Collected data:
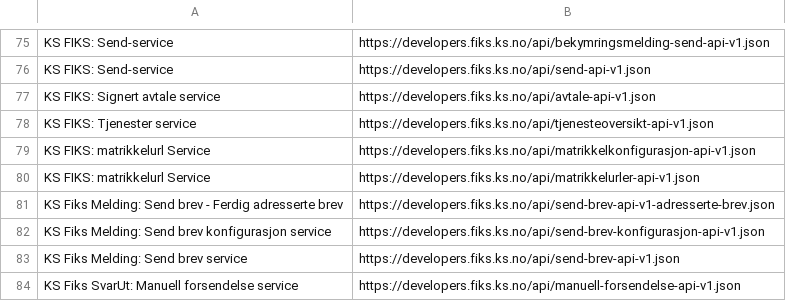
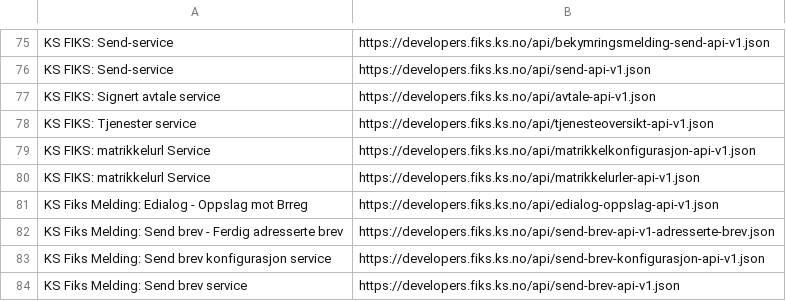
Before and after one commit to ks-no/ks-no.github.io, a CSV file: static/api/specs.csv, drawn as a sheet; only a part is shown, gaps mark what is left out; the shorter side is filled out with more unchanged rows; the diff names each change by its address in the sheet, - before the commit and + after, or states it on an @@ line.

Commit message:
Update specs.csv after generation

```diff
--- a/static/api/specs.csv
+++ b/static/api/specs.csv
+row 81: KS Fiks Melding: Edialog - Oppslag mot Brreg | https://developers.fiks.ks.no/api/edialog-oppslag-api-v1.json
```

---

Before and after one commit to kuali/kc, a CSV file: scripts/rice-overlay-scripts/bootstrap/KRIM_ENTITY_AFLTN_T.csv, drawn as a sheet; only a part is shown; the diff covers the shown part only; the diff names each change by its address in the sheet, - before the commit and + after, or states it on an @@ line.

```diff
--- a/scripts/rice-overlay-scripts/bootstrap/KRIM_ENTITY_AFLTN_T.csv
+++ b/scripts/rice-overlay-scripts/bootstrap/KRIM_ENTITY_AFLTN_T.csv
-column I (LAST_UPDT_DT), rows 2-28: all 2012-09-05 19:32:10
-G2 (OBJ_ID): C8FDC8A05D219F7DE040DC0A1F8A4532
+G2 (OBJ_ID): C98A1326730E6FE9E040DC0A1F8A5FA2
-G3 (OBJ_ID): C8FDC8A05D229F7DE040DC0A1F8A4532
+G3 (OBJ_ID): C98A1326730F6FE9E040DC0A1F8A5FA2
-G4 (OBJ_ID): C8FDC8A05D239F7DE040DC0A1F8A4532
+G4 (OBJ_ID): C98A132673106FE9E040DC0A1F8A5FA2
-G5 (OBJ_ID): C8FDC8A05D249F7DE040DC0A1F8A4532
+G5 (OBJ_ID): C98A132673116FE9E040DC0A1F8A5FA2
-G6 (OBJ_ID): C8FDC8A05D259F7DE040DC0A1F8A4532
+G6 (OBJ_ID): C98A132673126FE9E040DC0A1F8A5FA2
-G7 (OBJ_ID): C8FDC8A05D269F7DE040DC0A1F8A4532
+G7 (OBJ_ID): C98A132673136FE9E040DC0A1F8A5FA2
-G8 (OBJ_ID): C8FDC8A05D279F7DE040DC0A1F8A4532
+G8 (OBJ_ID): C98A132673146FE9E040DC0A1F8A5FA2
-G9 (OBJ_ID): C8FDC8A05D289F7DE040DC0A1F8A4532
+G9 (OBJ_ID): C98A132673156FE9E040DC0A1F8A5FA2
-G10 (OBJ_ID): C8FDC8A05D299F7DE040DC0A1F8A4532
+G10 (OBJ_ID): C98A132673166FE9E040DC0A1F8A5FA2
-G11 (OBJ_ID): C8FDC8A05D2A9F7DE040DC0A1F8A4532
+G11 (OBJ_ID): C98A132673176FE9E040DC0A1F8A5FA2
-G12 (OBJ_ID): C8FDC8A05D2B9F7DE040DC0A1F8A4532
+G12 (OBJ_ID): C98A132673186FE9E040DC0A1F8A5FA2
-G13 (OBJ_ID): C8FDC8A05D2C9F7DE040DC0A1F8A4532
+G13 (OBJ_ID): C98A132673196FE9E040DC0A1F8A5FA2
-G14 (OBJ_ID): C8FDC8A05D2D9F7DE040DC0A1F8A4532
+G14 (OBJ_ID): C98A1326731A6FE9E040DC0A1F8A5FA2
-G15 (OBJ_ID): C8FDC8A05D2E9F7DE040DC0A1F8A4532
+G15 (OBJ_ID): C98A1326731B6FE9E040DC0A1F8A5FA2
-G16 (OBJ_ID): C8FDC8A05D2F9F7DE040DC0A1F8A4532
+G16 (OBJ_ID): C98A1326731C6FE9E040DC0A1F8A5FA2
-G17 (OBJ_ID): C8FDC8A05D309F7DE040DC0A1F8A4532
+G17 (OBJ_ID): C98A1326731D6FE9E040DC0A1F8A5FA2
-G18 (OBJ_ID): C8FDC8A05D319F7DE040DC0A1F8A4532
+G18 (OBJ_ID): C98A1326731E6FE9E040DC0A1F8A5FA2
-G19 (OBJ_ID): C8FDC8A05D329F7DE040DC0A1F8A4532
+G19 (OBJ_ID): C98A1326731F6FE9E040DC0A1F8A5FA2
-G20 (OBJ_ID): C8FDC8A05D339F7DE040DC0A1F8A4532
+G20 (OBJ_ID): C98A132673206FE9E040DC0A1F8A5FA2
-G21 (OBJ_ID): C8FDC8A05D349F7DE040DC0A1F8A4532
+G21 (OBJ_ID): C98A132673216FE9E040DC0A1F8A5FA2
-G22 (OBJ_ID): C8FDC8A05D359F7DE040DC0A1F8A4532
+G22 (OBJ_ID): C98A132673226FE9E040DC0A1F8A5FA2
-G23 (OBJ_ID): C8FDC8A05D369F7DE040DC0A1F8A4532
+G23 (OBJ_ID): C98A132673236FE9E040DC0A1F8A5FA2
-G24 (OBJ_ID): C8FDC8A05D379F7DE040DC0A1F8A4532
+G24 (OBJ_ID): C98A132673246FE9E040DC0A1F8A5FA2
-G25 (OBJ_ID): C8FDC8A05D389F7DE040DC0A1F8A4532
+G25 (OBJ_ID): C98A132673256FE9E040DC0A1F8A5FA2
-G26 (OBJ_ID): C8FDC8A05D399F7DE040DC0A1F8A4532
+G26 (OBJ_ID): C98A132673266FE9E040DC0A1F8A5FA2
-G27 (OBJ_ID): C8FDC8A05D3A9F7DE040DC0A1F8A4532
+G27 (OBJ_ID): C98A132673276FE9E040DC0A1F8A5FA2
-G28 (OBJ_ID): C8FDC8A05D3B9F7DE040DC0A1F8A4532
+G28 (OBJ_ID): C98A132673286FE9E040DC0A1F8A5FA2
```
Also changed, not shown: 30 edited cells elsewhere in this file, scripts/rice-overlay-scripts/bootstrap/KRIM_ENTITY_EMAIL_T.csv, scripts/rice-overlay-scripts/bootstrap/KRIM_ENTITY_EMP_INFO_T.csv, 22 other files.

---

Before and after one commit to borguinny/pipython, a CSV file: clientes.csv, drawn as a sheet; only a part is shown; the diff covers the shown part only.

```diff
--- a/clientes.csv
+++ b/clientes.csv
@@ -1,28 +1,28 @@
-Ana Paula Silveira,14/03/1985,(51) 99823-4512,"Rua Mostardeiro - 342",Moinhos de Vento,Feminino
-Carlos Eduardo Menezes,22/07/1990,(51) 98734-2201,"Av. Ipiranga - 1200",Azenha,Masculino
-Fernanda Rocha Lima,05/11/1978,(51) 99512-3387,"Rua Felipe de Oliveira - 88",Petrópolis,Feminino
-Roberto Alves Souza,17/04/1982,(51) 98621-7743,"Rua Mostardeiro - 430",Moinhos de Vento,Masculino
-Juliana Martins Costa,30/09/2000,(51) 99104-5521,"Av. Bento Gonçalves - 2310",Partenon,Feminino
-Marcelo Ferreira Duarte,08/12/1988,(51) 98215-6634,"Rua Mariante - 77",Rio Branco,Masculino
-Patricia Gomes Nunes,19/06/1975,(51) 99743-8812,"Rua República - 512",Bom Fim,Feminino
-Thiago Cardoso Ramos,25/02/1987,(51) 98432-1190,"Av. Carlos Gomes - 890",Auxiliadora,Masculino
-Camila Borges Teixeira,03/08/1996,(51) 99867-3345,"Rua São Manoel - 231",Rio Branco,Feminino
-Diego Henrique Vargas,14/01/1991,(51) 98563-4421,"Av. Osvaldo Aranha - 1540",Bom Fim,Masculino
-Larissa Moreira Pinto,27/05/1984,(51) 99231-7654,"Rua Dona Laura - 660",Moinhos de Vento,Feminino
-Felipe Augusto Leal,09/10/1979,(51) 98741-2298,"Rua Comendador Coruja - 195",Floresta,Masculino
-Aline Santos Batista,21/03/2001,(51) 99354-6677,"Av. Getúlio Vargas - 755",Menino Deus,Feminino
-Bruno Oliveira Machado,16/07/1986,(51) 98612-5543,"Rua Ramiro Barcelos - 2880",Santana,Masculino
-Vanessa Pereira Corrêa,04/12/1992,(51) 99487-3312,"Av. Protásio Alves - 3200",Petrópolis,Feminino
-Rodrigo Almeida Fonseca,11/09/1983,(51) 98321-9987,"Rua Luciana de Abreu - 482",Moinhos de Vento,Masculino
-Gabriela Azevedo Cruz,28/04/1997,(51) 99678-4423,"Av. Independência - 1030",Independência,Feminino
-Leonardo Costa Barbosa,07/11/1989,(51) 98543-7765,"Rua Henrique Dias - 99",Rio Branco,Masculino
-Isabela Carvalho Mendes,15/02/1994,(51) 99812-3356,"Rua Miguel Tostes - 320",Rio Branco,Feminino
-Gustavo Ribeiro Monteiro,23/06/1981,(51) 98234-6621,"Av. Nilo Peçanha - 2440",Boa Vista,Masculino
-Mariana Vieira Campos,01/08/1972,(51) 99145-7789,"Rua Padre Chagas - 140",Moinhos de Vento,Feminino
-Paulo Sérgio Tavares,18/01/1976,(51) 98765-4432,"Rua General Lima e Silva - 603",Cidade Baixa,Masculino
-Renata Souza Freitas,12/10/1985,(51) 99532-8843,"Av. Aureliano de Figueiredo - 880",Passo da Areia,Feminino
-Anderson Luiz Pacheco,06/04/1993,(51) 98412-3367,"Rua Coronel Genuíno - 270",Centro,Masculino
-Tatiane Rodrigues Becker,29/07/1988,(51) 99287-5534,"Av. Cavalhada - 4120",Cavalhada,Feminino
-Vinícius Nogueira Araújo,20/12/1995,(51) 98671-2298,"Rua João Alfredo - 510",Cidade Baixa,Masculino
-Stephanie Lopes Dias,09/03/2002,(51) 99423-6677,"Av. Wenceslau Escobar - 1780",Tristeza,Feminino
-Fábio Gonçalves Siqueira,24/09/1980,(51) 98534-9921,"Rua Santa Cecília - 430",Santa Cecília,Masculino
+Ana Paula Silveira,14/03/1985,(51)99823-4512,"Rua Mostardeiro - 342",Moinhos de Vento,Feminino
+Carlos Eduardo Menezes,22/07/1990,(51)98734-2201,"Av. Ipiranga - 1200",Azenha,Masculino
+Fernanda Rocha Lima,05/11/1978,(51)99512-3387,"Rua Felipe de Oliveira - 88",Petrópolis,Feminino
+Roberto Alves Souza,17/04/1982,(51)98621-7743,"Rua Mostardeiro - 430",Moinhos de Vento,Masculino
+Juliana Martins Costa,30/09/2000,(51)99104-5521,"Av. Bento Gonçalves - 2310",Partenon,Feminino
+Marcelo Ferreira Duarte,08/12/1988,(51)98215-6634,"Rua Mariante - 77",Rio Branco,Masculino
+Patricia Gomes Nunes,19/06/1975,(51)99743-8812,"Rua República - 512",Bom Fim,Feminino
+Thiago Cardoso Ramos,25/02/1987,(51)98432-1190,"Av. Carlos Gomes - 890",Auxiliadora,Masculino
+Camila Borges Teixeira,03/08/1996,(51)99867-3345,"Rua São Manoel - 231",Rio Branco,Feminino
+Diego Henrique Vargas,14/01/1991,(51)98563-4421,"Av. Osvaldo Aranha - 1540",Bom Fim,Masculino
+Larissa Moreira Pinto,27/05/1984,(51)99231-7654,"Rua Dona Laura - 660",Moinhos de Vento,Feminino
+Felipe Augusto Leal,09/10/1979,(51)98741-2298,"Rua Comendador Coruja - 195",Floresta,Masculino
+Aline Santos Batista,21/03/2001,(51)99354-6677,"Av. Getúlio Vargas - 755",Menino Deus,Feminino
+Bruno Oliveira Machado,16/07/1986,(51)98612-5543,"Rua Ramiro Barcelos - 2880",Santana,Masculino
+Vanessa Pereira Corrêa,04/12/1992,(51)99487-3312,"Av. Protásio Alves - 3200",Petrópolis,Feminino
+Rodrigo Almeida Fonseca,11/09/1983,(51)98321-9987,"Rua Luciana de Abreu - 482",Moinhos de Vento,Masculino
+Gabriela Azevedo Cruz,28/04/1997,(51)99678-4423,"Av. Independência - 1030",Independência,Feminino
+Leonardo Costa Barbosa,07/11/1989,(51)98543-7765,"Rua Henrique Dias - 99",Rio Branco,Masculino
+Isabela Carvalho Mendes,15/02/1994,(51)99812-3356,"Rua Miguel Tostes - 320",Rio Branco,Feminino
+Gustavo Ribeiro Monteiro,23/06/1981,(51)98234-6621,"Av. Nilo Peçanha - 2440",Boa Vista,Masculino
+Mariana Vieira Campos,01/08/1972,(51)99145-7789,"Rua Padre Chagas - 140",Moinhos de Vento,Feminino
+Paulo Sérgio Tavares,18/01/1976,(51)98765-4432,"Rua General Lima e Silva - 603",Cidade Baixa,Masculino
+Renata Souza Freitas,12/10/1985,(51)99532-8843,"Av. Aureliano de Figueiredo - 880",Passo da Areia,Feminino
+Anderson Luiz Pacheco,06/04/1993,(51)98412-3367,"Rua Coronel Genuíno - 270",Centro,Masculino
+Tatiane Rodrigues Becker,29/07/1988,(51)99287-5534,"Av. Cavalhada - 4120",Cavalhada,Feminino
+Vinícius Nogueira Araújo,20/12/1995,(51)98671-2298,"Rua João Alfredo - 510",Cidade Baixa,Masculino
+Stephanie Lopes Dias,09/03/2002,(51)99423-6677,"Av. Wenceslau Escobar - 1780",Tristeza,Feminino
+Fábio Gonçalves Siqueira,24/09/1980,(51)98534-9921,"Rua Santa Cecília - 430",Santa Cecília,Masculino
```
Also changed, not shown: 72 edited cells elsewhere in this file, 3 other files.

### Directions
Wherever the string "clientes" appears in the entries, copy that line.

### Written response
Before and after one commit to borguinny/pipython, a CSV file: clientes.csv, drawn as a sheet; only a part is shown; the diff covers the shown part only.
--- a/clientes.csv
+++ b/clientes.csv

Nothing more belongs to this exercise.